One of the brethren being William Proudfoot who was educated in the University of Edinburgh, and studied theology under Dr. Lawson, of Selkirk. He was licensed by the Presbytery of Edinburgh in 1812, and on the 11th August, 1813, was ordained to the charge of Pitrodie, in Perthshire, where he remained for seventeen years, and where, in addition to his pastoral duties, he conducted with success a classical and mathematical academy. Mr. Proudfoot accepted the charge of a congregation in London, which he retained till his death. He died on the 10th January, 1851, in the sixty-third year of his age and the thirtyeighth of his ministry. During his residence in Canada he was not only a zealous missionary and faithful pastor but discharged with success other multifarious duties which were laid upon him. He was clerk of presbytery, clerk of synod and official correspondent with the Church in Scotland, and took a leading part in the union negotiations between the United Secession and Presbyterian Synods of Canada. When a theological college was established in 1844 in connection with the United Secession Synod, he was appointed professor, and taught classics and philosophy as well as theology, while at the same time he retained the pastoral charge of the congregation in London. In addition to all these labours he took an active and influential part in the public affairs of the Province, and particularly in the movements respecting King's College and the Clergy Reserves. His death was the result of organic disease of the heart, from which for ten weeks he endured great suffering, which he bore with Christian patience and resignation. His removal was felt by the Church to be a sore bereavement. He was a man of dignified appearance and independent character, an accomplished scholar, a profound theologian and an eloquent and impressive preacher, wise in counsel and energetic in action. One of his sons is Vice-Chancellor in the High Court of Justice of the Province of Ontario ; another - the Rev. Dr. Proudfoot - succeeded him as pastor of the congregation in London, and is lecturer on homiletics and pastoral theology in Knox College, Toronto.

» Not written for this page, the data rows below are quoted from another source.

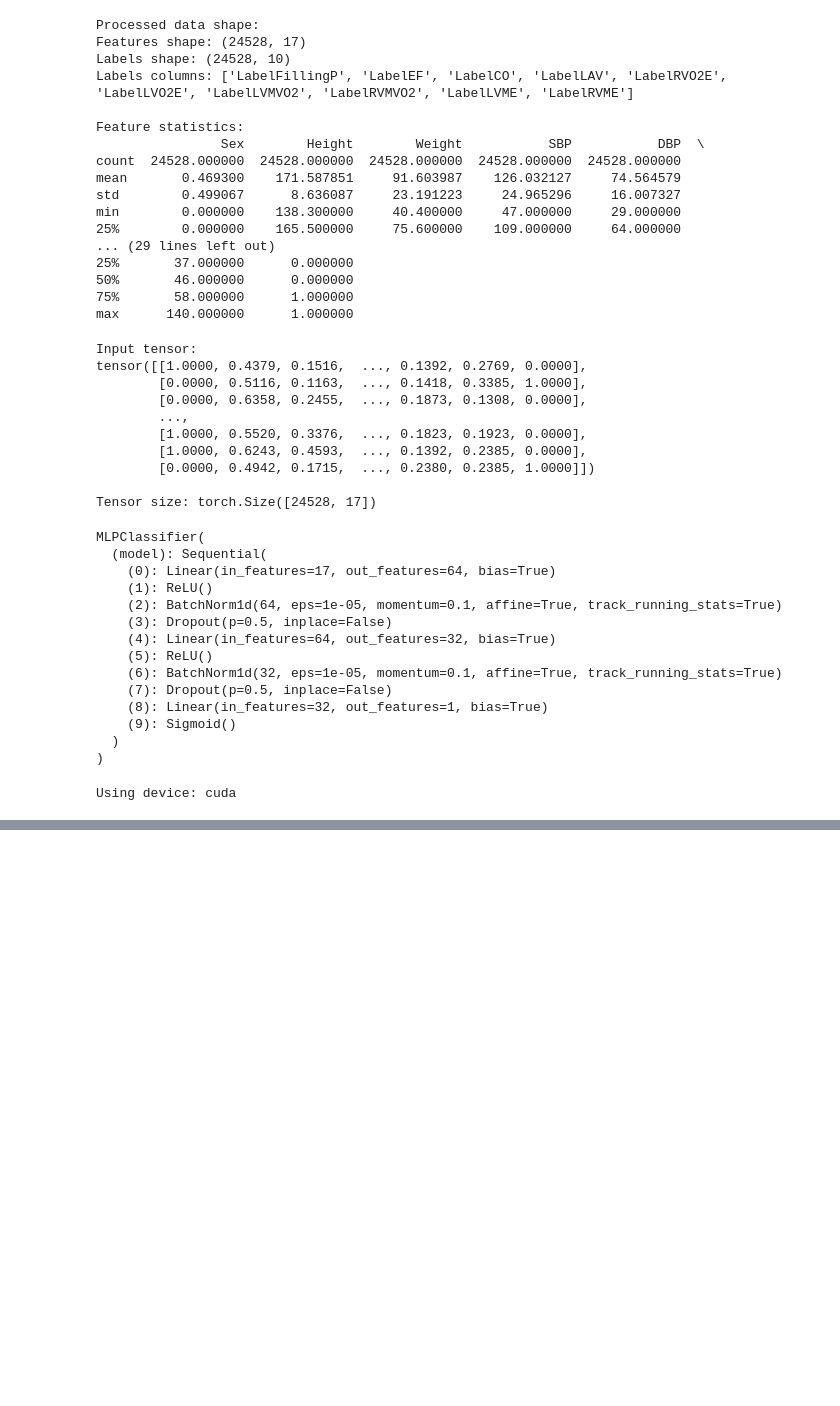
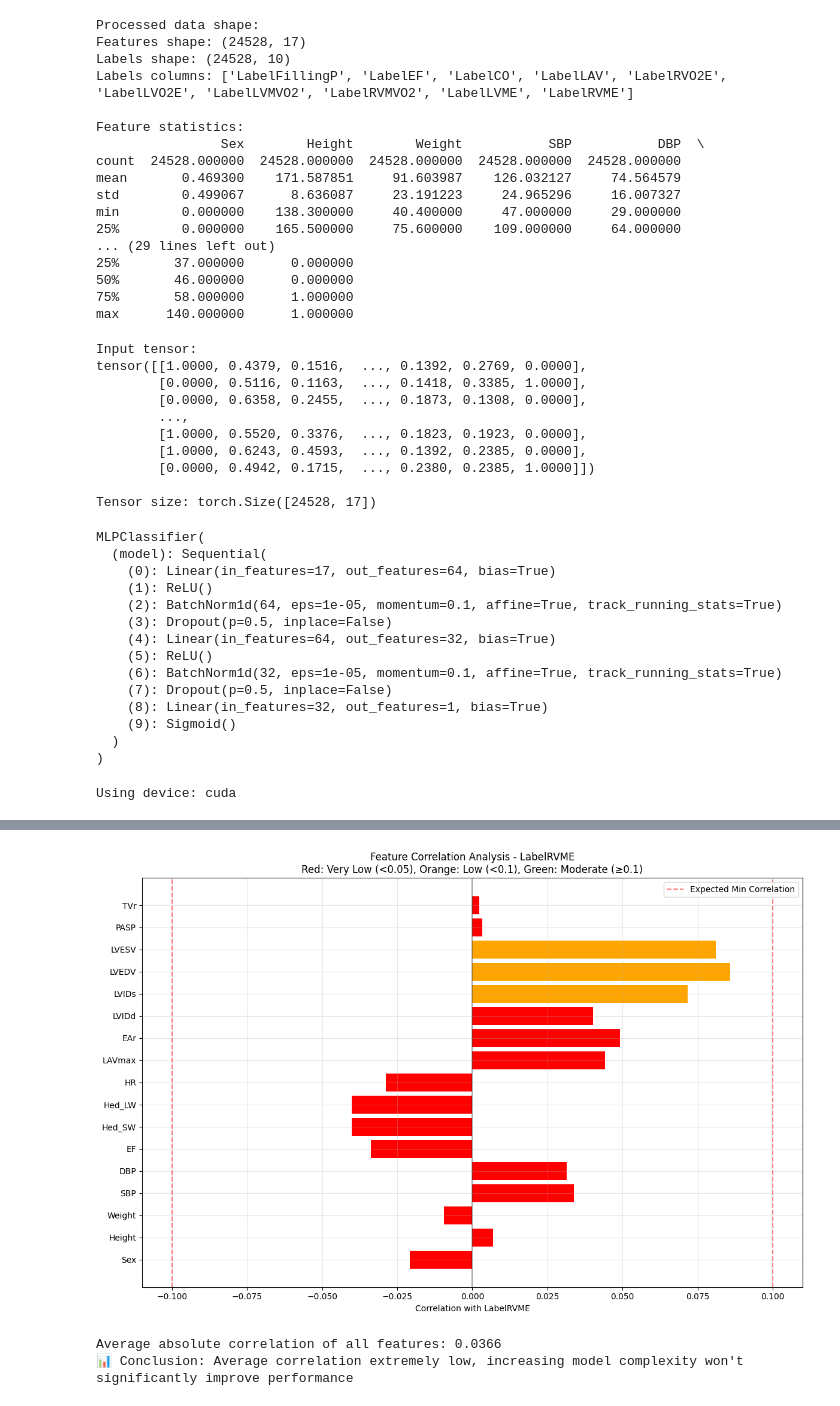
Before and after one commit to whl0809/Digital-twin-augmentation, a Jupyter notebook: SetsOfClassifiers.ipynb, the cells around one changed output, grey strips where cells are left out. Drawn from its saved outputs; the diff is of its cells as text; code cells hidden in the pictures; blank space fills up the shorter version.

```diff
--- a/SetsOfClassifiers.ipynb
+++ b/SetsOfClassifiers.ipynb
@@ -258,0 +620,77 @@ KeyboardInterrupt:
+# %%
+# 关于神经网络复杂度的分析
+print("\n" + "="*80)
+print("Neural Network Complexity Impact Analysis for LabelRVME")
+print("="*80)
+
+print("""
+Analysis on whether to increase neural network complexity (more neurons/hidden layers):
+
+🔍 Current Network Structure: 17 → 64 → 32 → 1
+📊 Data Scale: ~25,000 samples, 17 features
+
+❌ Why increasing complexity may be ineffective:
+
+1. Extremely low feature correlation (max=0.086)
+   • Even with infinite model capacity, cannot extract useful info from uncorrelated features
+   • This is a data problem, not a model problem
+
+2. Overfitting risk
+   • Current dropout=0.5 is already high, indicating model prone to overfitting
+   • More complex models will exacerbate this issue
+   • Validation AUC stagnating at 0.6 suggests model reached data's information limit
+
+3. Simple baseline performs equally poorly
+   • Logistic regression AUC=0.585, barely different from complex MLP
+   • Indicates poor linear/non-linear separability of data
+
+✅ More effective approaches:
+
+1. Feature Engineering > Model Complexity
+   • Feature interactions: LVEDV × LVESV
+   • Feature ratios: LVESV/LVEDV
+   • Domain knowledge-driven feature combinations
+
+2. Data Quality Improvement
+   • Check annotation consistency
+   • Outlier handling
+   • Add more relevant features
+
+3. Loss Function Optimization
+   • Focal Loss for hard samples
+   • Class-balanced loss
+   • Custom weights
+
+📊 Suggested experiment order:
+1. Try feature engineering first (low cost, potentially significant effect)
+2. Check data quality
+3. Only then consider model complexity adjustments
+
+Conclusion: With extremely low feature correlation, increasing neural network complexity
+           is usually ineffective and potentially harmful. Should prioritize data and
+           feature issues first.
+""")
+
+# 可视化特征重要性
+print("\nFeature Correlation with LabelRVME Visualization:")
+feature_names = features.columns.tolist()
+correlations = [np.corrcoef(features[col], labels['LabelRVME'])[0, 1] for col in feature_names]
+
+plt.figure(figsize=(12, 8))
+colors = ['red' if abs(c) < 0.05 else 'orange' if abs(c) < 0.1 else 'green' for c in correlations]
+bars = plt.barh(range(len(feature_names)), correlations, color=colors)
+plt.yticks(range(len(feature_names)), feature_names)
+plt.xlabel('Correlation with LabelRVME')
+plt.title('Feature Correlation Analysis - LabelRVME\nRed: Very Low (<0.05), Orange: Low (<0.1), Green: Moderate (≥0.1)')
+plt.axvline(x=0, color='black', linestyle='-', alpha=0.3)
+plt.axvline(x=0.1, color='red', linestyle='--', alpha=0.5, label='Expected Min Correlation')
+plt.axvline(x=-0.1, color='red', linestyle='--', alpha=0.5)
+plt.legend()
+plt.grid(True, alpha=0.3)
+plt.tight_layout()
+plt.savefig('feature_correlation_RVME.png', dpi=300, bbox_inches='tight')
+plt.show()
+
+print(f"Average absolute correlation of all features: {np.mean([abs(c) for c in correlations]):.4f}")
+print("📊 Conclusion: Average correlation extremely low, increasing model complexity won't significantly improve performance")
+# %% [output]
@@ -258,0 +714,3 @@ KeyboardInterrupt:
+[figure, added]
+Average absolute correlation of all features: 0.0366
+📊 Conclusion: Average correlation extremely low, increasing model complexity won't significantly improve performance
```
Also changed, not shown: parts of 8 cells of this notebook, 4 other files.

The state of Upper Canada as a field of missionary labour at the time when Mr. Proudfoot came to it is thus described by him in a letter written soon afterwards, in which he also describes his reception by the brethren of the United Synod of Upper Canada, and the field of their labours, and also the plan which he and Mr. Christie proposed to adopt. " In order (he says) to have a just idea of Canada as a field of missionary labour under the superintendence of the United Associate Synod [of Scotland] it is necessary to divide the country into the townships within the limits of the United Synod of Upper Canada, and those that are beyond them. The synod has congregations at wide intervals from Cornwall, fifty miles be low Prescott, to London, in the western territory, and from York [Toronto] to Lake Simcoe.
Quoted from HISTORY OF THE PRESBYTERIAN CHURCH. p.496